WORK ORDER - Lines below that include "className" are the answer; copy each one.

[[ INFORMATION SUPPLIED, beginning ]]

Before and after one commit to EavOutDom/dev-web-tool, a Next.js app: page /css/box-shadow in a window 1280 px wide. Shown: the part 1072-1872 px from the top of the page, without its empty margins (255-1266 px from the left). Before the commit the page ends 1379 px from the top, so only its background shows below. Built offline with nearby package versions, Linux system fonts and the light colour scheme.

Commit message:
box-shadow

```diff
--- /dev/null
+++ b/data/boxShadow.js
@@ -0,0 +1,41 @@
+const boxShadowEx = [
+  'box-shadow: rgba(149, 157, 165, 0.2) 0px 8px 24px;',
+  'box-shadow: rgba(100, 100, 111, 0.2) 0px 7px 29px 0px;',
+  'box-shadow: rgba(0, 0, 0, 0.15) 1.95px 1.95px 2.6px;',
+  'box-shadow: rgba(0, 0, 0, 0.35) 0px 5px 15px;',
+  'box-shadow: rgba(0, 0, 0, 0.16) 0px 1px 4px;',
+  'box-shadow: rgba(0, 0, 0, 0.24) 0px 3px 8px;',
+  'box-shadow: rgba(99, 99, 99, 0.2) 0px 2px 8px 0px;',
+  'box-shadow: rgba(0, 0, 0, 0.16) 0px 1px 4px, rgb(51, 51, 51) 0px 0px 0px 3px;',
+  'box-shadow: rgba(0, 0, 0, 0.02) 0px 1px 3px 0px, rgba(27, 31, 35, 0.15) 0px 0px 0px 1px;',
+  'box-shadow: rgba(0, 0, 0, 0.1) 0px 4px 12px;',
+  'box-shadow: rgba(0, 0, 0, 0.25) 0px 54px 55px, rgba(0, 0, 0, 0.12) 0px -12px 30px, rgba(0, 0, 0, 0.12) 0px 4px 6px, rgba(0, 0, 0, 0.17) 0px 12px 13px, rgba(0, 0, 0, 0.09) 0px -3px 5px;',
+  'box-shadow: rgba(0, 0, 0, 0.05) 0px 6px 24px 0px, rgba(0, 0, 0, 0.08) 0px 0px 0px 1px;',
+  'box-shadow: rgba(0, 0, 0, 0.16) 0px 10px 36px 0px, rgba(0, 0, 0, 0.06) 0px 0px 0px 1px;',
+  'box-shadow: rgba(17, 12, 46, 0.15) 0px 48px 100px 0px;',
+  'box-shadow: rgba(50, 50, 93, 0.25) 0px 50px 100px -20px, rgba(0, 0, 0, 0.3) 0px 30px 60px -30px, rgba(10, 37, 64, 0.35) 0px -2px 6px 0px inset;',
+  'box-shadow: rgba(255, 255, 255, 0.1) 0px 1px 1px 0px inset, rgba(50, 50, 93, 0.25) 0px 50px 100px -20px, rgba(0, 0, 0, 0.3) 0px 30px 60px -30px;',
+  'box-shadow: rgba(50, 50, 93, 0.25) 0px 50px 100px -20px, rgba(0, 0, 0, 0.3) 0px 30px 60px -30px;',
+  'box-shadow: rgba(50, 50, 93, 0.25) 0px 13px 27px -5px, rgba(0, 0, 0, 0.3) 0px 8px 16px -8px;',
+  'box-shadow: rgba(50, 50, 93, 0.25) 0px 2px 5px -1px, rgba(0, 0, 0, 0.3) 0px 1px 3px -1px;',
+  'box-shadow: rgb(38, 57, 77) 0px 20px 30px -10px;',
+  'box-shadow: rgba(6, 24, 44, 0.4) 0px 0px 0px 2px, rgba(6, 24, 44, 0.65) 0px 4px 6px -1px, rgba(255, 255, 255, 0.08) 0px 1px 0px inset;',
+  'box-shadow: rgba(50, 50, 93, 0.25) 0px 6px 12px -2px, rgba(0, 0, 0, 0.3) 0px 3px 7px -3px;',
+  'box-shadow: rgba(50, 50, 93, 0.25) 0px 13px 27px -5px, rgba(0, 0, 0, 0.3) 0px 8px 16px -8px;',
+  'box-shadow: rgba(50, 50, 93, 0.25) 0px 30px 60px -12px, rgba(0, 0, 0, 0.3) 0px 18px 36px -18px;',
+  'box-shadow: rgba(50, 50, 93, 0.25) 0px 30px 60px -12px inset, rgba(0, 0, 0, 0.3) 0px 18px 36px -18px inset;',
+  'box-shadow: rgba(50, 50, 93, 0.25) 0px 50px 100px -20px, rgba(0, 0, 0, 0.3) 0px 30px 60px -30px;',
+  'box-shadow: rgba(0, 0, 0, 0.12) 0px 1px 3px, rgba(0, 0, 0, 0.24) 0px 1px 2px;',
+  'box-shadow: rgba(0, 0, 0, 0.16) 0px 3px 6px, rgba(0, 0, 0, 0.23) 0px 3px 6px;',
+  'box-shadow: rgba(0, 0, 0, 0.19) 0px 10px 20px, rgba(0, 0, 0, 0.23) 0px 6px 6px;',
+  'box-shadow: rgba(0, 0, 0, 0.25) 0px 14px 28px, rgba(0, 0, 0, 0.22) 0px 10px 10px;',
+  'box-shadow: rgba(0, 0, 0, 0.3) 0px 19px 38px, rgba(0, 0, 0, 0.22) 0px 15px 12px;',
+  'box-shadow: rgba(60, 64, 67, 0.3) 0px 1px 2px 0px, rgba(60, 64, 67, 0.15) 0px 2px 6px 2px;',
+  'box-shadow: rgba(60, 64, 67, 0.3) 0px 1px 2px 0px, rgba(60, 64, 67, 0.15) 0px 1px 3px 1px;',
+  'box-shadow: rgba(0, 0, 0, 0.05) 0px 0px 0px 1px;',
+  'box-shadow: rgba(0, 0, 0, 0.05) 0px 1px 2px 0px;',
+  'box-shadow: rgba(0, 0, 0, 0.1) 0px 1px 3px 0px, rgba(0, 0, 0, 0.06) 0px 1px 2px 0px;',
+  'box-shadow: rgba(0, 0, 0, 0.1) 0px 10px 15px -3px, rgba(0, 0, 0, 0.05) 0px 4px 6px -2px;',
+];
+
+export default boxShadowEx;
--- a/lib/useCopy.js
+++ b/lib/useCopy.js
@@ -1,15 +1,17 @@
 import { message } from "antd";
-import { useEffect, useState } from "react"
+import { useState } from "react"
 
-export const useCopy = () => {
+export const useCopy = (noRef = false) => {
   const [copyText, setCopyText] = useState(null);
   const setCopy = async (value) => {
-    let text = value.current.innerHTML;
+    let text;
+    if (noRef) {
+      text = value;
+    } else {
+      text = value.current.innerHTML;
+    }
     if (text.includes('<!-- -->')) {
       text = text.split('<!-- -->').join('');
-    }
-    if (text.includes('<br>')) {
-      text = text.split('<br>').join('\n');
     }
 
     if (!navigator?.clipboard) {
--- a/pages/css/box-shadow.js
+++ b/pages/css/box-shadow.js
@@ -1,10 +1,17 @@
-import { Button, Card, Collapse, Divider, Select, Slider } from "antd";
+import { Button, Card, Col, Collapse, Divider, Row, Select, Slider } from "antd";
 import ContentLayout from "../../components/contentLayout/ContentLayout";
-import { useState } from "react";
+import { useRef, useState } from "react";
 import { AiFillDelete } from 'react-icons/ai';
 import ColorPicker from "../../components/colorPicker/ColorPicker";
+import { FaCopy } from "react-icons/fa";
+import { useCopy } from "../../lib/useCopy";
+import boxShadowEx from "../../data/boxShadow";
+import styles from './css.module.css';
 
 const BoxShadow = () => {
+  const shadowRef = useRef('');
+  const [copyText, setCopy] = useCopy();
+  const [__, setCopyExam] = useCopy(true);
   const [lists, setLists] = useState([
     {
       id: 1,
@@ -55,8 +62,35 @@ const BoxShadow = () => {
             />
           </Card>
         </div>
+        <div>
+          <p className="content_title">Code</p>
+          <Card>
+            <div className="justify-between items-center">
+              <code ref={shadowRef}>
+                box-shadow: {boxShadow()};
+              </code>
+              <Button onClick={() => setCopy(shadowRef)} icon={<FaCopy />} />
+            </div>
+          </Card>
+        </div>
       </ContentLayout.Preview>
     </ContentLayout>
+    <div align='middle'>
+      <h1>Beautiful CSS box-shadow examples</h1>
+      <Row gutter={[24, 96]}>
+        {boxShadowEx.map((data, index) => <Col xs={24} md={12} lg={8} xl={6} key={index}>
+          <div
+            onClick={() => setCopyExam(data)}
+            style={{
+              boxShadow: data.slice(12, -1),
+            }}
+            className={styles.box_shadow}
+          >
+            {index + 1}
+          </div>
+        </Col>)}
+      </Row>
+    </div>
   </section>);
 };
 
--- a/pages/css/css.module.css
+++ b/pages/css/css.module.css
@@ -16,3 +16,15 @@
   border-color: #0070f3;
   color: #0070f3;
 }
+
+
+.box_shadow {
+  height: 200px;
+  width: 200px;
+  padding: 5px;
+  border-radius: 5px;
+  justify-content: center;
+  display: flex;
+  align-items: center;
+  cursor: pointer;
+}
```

[[ INFORMATION SUPPLIED, end ]]
[[ INFORMATION SUPPLIED, beginning ]]

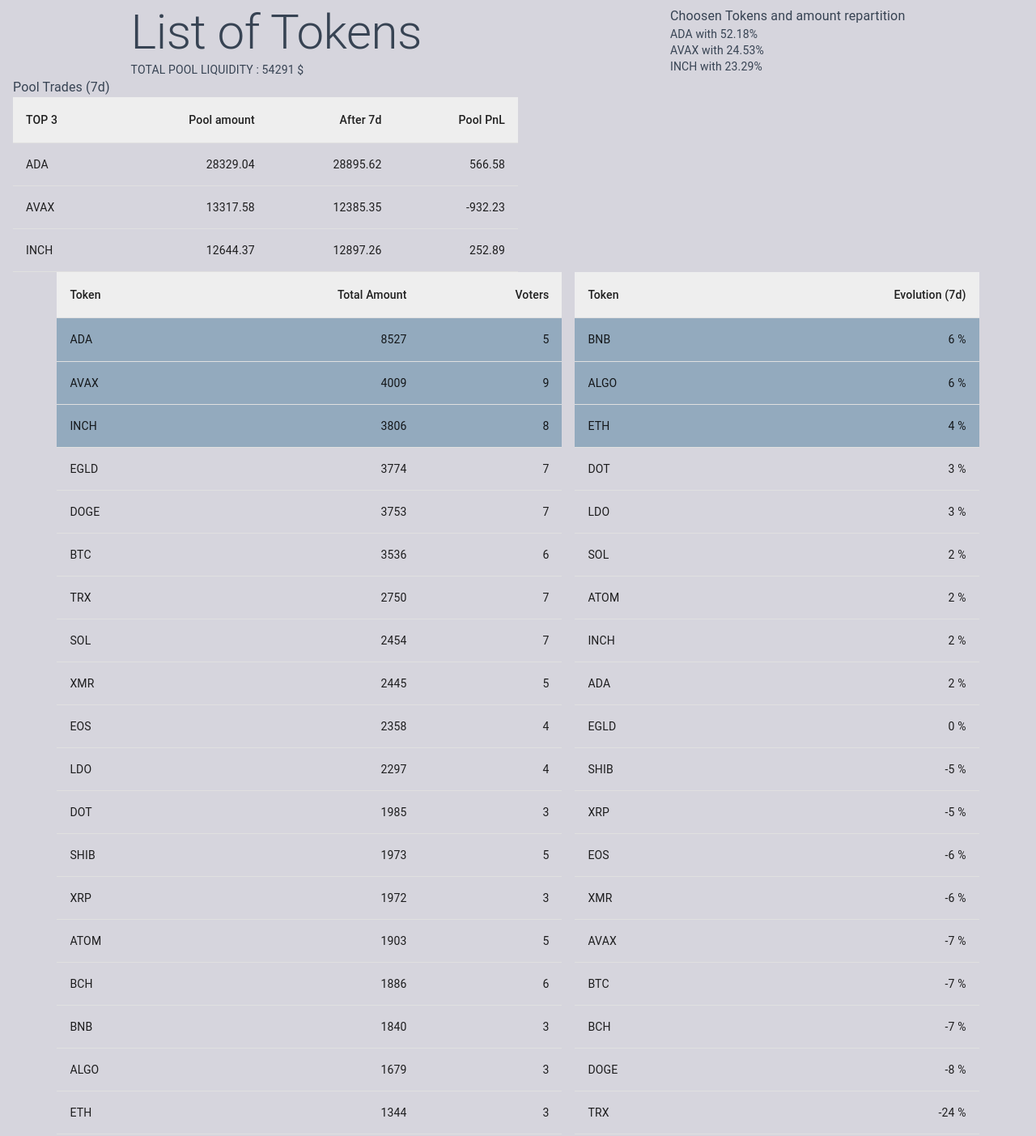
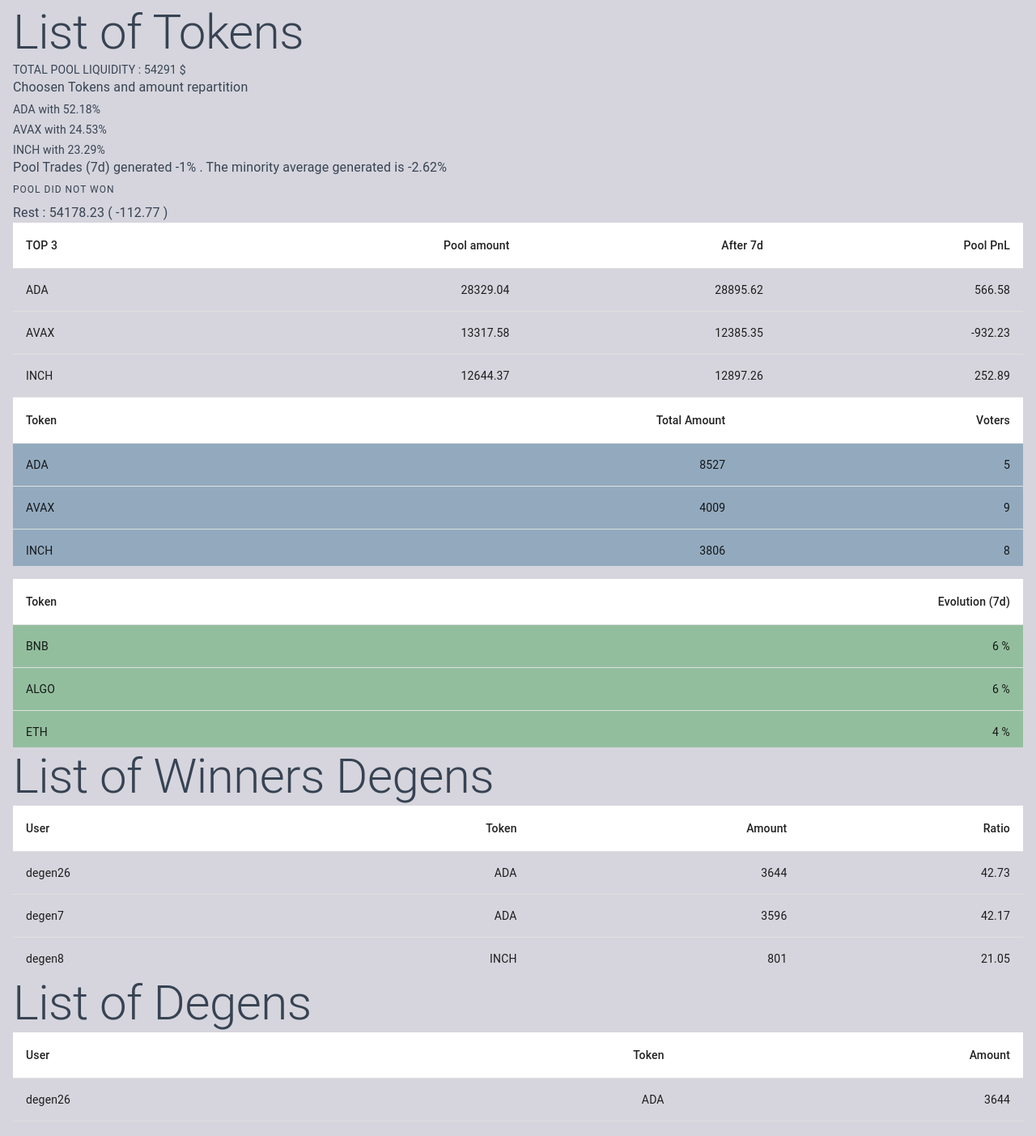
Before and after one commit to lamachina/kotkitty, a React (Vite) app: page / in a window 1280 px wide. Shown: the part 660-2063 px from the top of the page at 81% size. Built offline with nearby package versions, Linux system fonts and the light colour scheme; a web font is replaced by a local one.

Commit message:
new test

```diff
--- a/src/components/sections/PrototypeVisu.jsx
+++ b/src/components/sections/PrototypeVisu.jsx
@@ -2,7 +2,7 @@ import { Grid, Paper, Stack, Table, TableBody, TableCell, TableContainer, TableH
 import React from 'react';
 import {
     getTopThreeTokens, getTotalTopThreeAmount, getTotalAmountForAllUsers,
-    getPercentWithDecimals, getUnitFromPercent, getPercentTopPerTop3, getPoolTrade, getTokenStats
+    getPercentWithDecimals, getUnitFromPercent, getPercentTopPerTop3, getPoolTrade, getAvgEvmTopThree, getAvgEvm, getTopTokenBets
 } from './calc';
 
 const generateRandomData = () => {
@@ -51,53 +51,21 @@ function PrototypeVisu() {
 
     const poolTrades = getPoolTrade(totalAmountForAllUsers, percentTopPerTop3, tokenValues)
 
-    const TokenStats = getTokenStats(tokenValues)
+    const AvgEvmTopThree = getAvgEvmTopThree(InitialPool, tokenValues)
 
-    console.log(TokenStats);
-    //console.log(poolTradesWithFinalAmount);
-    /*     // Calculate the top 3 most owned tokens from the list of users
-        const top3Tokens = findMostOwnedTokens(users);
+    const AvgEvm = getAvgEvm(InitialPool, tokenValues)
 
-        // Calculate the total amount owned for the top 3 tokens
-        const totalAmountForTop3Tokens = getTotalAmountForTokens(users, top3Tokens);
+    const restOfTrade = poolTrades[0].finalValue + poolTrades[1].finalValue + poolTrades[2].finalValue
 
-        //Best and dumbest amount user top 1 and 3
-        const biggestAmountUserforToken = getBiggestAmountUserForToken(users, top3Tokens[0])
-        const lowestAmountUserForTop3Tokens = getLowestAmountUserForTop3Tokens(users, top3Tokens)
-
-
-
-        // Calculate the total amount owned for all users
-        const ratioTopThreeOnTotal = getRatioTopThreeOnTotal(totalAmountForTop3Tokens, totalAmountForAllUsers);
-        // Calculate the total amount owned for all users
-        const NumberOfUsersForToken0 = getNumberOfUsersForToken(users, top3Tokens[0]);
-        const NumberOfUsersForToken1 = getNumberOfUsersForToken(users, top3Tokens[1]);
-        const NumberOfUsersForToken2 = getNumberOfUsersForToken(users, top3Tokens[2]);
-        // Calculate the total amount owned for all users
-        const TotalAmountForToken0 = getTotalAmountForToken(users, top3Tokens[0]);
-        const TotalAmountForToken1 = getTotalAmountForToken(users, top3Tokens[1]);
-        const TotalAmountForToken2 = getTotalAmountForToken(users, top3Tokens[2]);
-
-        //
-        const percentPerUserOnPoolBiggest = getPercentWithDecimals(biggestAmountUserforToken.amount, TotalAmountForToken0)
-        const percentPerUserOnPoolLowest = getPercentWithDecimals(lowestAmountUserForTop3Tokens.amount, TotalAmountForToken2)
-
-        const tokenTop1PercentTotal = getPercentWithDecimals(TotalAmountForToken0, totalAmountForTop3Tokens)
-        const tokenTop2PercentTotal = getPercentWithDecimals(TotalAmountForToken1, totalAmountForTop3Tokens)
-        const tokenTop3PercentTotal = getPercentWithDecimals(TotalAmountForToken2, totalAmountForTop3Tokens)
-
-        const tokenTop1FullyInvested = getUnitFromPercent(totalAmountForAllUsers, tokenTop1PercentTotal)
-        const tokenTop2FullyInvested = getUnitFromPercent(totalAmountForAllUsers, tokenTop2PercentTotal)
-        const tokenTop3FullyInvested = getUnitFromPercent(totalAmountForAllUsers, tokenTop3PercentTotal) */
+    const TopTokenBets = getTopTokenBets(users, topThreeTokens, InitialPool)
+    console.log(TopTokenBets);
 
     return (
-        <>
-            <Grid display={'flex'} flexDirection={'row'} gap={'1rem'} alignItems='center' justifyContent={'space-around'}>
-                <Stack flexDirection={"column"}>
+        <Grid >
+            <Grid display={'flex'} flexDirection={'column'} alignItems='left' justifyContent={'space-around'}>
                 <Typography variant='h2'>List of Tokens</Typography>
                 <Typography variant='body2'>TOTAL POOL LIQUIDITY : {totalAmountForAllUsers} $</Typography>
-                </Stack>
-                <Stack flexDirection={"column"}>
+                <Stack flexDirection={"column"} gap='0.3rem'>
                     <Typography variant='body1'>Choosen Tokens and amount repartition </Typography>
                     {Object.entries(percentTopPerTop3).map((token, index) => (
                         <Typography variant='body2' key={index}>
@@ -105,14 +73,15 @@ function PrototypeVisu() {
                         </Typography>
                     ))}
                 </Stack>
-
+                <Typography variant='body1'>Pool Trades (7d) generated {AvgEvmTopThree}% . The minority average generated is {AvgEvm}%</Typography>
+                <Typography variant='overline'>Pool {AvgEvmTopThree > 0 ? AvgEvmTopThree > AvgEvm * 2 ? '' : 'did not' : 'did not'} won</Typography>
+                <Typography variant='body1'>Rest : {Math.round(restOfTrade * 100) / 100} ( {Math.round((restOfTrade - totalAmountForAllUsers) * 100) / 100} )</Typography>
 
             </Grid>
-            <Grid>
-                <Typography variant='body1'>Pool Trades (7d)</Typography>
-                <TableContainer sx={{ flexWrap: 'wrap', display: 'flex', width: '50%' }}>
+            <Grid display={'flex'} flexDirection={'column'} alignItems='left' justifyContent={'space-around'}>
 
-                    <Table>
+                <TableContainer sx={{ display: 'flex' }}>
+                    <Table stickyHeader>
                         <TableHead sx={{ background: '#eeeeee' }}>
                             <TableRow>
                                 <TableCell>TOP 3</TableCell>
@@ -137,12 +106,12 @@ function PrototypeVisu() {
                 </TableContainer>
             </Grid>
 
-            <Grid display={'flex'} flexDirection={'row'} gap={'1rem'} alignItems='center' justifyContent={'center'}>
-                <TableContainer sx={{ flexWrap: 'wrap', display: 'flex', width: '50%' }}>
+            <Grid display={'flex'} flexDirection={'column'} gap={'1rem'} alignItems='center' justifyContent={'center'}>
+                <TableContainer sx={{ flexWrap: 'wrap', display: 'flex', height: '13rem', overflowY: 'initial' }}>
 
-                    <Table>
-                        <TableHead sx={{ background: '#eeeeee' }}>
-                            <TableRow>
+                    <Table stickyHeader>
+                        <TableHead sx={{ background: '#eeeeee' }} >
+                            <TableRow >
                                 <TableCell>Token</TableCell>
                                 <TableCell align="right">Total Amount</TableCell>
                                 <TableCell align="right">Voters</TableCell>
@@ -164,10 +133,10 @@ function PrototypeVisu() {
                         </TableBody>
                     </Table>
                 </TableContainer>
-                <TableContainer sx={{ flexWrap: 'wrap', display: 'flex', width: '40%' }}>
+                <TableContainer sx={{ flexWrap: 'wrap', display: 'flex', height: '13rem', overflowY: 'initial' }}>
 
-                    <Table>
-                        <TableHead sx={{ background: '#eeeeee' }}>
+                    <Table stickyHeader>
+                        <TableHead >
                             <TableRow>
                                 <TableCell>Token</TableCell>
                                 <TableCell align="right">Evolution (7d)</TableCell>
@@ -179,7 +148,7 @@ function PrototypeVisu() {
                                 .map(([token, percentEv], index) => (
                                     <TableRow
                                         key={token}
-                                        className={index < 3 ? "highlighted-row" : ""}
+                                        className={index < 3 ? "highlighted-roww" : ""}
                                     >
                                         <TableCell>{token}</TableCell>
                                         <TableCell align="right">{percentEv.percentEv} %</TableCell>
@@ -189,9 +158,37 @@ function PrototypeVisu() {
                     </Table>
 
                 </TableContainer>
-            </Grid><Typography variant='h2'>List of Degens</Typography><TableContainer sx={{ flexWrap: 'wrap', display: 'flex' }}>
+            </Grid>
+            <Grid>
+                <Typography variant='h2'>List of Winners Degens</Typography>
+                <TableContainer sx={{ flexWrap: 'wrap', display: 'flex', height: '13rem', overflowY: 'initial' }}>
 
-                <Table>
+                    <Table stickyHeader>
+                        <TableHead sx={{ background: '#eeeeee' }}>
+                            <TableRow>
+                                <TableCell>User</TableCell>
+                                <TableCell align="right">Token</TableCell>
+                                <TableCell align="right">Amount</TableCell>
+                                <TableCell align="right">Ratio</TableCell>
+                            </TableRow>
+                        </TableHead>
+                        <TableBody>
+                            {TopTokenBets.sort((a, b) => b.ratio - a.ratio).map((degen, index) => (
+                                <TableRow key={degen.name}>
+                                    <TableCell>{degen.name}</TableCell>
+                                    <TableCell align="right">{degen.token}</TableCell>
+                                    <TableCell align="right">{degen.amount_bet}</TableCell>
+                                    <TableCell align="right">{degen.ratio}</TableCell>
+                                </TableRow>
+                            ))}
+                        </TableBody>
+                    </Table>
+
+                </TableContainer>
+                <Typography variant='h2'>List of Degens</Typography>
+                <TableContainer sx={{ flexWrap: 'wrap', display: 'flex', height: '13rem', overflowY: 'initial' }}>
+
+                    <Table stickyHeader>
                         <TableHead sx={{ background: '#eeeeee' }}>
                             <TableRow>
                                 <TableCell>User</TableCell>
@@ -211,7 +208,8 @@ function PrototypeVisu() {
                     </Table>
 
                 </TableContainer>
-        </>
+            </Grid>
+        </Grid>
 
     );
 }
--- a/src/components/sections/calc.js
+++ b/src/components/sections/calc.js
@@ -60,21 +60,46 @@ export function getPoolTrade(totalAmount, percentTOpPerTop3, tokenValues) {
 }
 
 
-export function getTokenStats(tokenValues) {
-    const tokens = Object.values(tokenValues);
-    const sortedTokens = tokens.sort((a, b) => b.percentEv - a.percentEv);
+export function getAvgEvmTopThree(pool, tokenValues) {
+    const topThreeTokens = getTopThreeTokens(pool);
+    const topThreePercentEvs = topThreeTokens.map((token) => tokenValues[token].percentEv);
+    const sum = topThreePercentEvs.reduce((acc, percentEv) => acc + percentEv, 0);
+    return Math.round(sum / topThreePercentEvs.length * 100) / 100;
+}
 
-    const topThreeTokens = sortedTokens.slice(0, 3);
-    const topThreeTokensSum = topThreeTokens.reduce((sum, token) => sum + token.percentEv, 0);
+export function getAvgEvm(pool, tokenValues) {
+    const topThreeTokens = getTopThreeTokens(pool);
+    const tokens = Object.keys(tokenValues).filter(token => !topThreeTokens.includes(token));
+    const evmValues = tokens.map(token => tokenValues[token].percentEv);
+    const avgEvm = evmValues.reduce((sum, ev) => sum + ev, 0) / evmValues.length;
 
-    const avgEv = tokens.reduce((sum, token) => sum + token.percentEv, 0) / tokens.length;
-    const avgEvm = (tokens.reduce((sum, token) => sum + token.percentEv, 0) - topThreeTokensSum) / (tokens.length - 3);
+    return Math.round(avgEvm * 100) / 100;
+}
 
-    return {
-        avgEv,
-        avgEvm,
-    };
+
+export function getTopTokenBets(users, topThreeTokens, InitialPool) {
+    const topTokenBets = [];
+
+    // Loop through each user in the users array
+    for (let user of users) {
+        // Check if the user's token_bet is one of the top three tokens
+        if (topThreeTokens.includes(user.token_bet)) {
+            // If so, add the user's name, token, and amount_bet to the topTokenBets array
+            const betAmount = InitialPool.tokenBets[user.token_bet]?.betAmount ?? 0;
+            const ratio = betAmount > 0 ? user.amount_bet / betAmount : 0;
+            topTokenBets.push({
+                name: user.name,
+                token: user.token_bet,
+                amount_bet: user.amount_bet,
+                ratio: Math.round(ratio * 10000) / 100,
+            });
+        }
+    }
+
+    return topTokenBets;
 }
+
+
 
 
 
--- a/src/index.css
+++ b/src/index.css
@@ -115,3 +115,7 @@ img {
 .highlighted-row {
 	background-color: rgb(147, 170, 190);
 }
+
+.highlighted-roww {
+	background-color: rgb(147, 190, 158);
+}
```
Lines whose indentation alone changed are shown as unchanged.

[[ INFORMATION SUPPLIED, end ]]

TASK RESULT -
+          <p className="content_title">Code</p>
+            <div className="justify-between items-center">
+            className={styles.box_shadow}
-                                        className={index < 3 ? "highlighted-row" : ""}
+                                        className={index < 3 ? "highlighted-roww" : ""}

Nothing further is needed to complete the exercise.